Tapjoy, the little and increasingly pricey secret that many app developers use to power their way up the charts, said today that it’s launching a “self-publishing” program. Essentially, that means that the company is willing to offer tens of thousands of dollars in free credits in exchange for exclusive distribution rights to new mobile titles.
For background, Tapjoy is a pay-per-install advertising network: developers pay for enough app downloads so they can ideally crack the top of the iOS or Android charts, get visibility in front of consumers and then gain downloads from more valuable, long-term customers. Tapjoy gets these downloads for its advertisers by putting offer walls in hundreds or thousands of apps, which award gamers virtual currency if they download other apps. It usually costs north of $30,000 to break into the top 25, but it varies widely. If an app is good, it will be cheaper. If it’s poorly designed, it will fall off the charts quickly and no amount of spending will save it. The company’s network includes more than 7,500 Android and iOS apps and reaches 200 million customers (as measured by unique device IDs). It says apps that work with it earn more than $35 million a month.
At the beginning of the year, we wrote about how Tapjoy’s model resuscitated the company, which used to be known as Offerpal and was struggling with a less profitable landscape on the Facebook platform. But the field has dramatically changed in the last three months with about 10 new competitors rushing into pay-per-install advertising like Sponsorpay, OpenFeint and Adknowledge.
Even though Tapjoy has the largest network, this new self-publishing program is about staying one step ahead and preventing competitors from having access to emerging titles. Other pay-per-install networks are cultivating relationships with rising iOS developers by launching seed funds like W3i.
The three main services of Tapjoy is offering as part of this self-publishing program are:
1) Distribution: Tapjoy will provide the developer credits to its pay-per-action advertising network. They would be worth anywhere from “tens of thousands of dollars” to potentially much more on an ongoing monthly basis. Chief executive Mihir Shah wouldn’t guarantee that the program would offer enough for a developer to break into the top 25. However, anecdotally from other developers, $20,000 to $45,000 seems to be the going rate at the moment so theoretically it could be enough.
2) Monetization solutions: The company will run the virtual currency infrastructure, the offer wall and other kinds of promotional ad units for the games.
3) Other infrastructure or consulting: The company works with more than 10,000 apps across iOS, Android and Facebook, so it has visibility into what practices monetize best for other developers and can offer advice. It can also secure servers or contract with Amazon’s EC2 on behalf of them.
In exchange, Tapjoy is looking for:

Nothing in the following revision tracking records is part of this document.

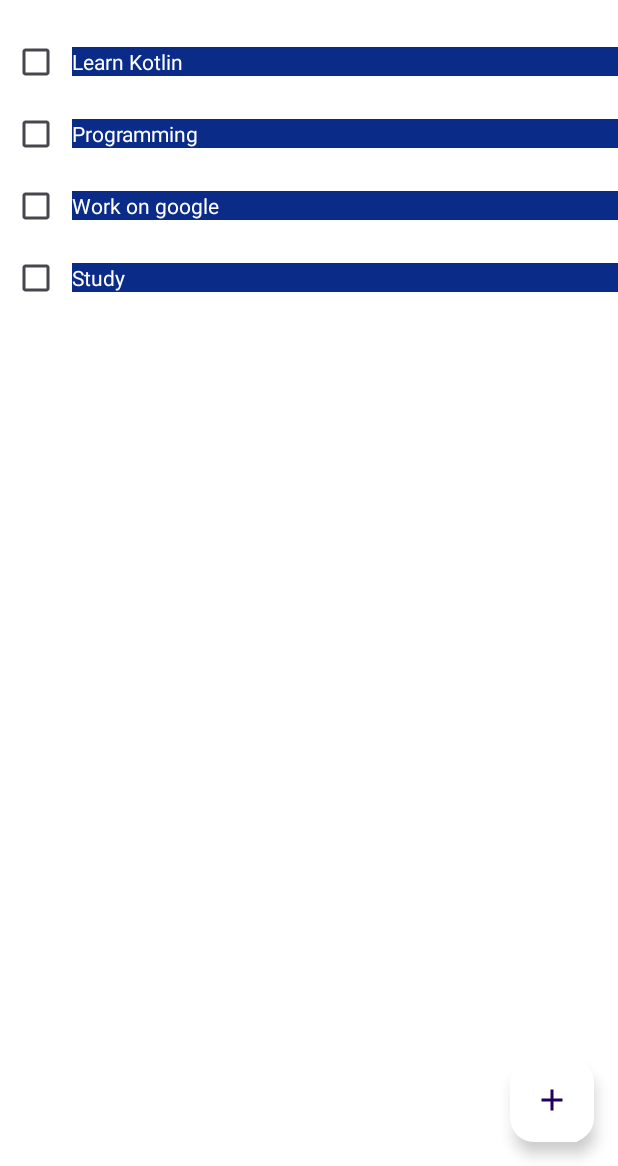
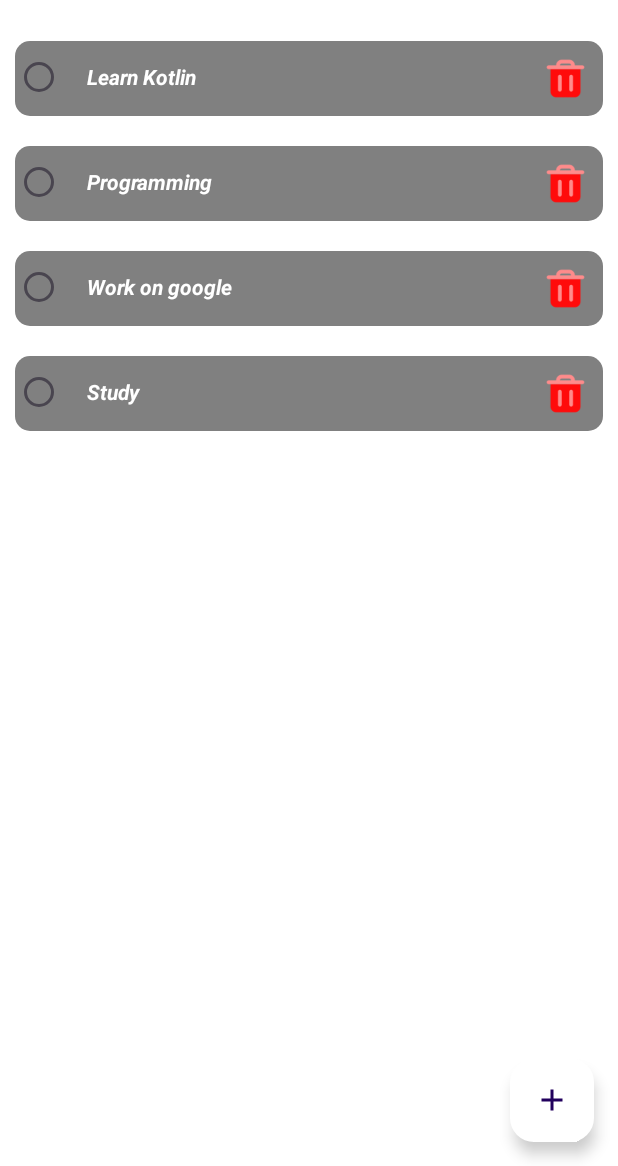
Before and after one commit to TafariDragon/Tarefas, an Android app: the screen it shows after launch (ListActivity), on a phone screen of 412 x 824 dp, the part 70-1236 px from its top. Run offline under Robolectric (Android 15) with nearby library versions, the phone set to English and light mode, and no system bars.

Commit message:
personalizacao da list

```diff
--- /dev/null
+++ b/app/src/main/res/drawable/rounded_background.xml
@@ -0,0 +1,6 @@
+<?xml version="1.0" encoding="utf-8"?>
+<shape xmlns:android="http://schemas.android.com/apk/res/android"
+    android:shape="rectangle">
+    <corners android:radius="10dp" /> <!-- Ajuste o raio conforme necessário -->
+    <solid android:color="@color/gray" /> <!-- Cor de fundo do LinearLayout -->
+</shape>
--- a/app/src/main/res/layout/tarefas_item.xml
+++ b/app/src/main/res/layout/tarefas_item.xml
@@ -6,18 +6,40 @@
     tools:showIn="@layout/activity_list"
     android:orientation="horizontal">
 
-    <CheckBox
+
+    <LinearLayout
+        android:layout_width="match_parent"
+        android:layout_height="wrap_content"
+        android:layout_margin="10dp"
+        android:background="@drawable/rounded_background">
+
+        <RadioButton
+            android:id="@+id/rdConfirmar"
             android:layout_width="wrap_content"
-        android:layout_height="wrap_content"/>
+            android:layout_height="wrap_content"></RadioButton>
+
 
         <TextView
             android:id="@+id/txtTarefas"
             android:layout_width="0dp"
             android:layout_height="wrap_content"
+            android:layout_marginBottom="20dp"
             android:layout_weight="1"
             android:text="Ola"
-        android:layout_marginBottom="20dp"
-        android:textColor="@color/white"
-        android:background="@color/azul"/>
+            android:textStyle="bold|italic"
+            android:textColor="@color/white" />
+
+
+        <ImageView
+            android:layout_width="30dp"
+            android:layout_height="30dp"
+            android:src="@drawable/trush"
+            android:layout_margin="10dp">
+
+        </ImageView>
 
     </LinearLayout>
+
+
+
+</LinearLayout>
--- a/app/src/main/res/values/colors.xml
+++ b/app/src/main/res/values/colors.xml
@@ -3,4 +3,5 @@
     <color name="black">#FF000000</color>
     <color name="white">#FFFFFFFF</color>
     <color name="azul">#0A2C88</color>
+    <color name="gray">#808080</color>
 </resources>
```
Also changed, not shown: app/src/main/res/drawable/trush.png (added). Lines whose indentation alone changed are shown as unchanged.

Exclusive distribution rights on relevant platforms (which could be iOS, Android or other future app stores). The length of the contract varies; it could be one to three years.
“In effect, we’re asking for digital media rights,” Shah said. “It’s not dissimilar to what an indie record label might ask for. We want exclusive monetization and distribution.”
He added, “We want the developer to do what they love to do while we handle the business aspects.”
Shah said the emergence of other competitors wasn’t really affecting the company’s bottom line and that it was eyeing new opportunities with other app stores and markets where Android is quickly gaining share.
“The biggest effects on our business are structural. It’s the adoption worldwide of smartphones and the embrace of app usage,” Shah said. “We’re so ubiquitous at this point that we’ve created a marketplace effect.”
Other third-party developers who use both Tapjoy and its rival Flurry, have told us that both companies have been engaged in a fierce rivalry. In fact, Doug Pepper, who used to sit on the boards of both companies recently left Flurry’s to avoid a conflict of interest.
Shah wouldn’t share specifics on future expansion plans, but hinted that the company is looking at the Windows Phone 7 and Mac app stores, in addition to more obvious candidates like the newly-launched Amazon appstore. Intriguingly, Amazon’s distribution licenses make no mention of in-app payments, which potentially creates a window for third-party monetization solutions like Tapjoy or Rovio Mobile’s Bad Piggy Bank. Shah wouldn’t comment on this.
He also said: “The international footprint of Android is driving some curiously creative and thoughts on our end.” Indeed, low-end Android handsets are quickly grabbing share away from Nokia in China with the help of unofficial app stores like nDuoa and GoAPK.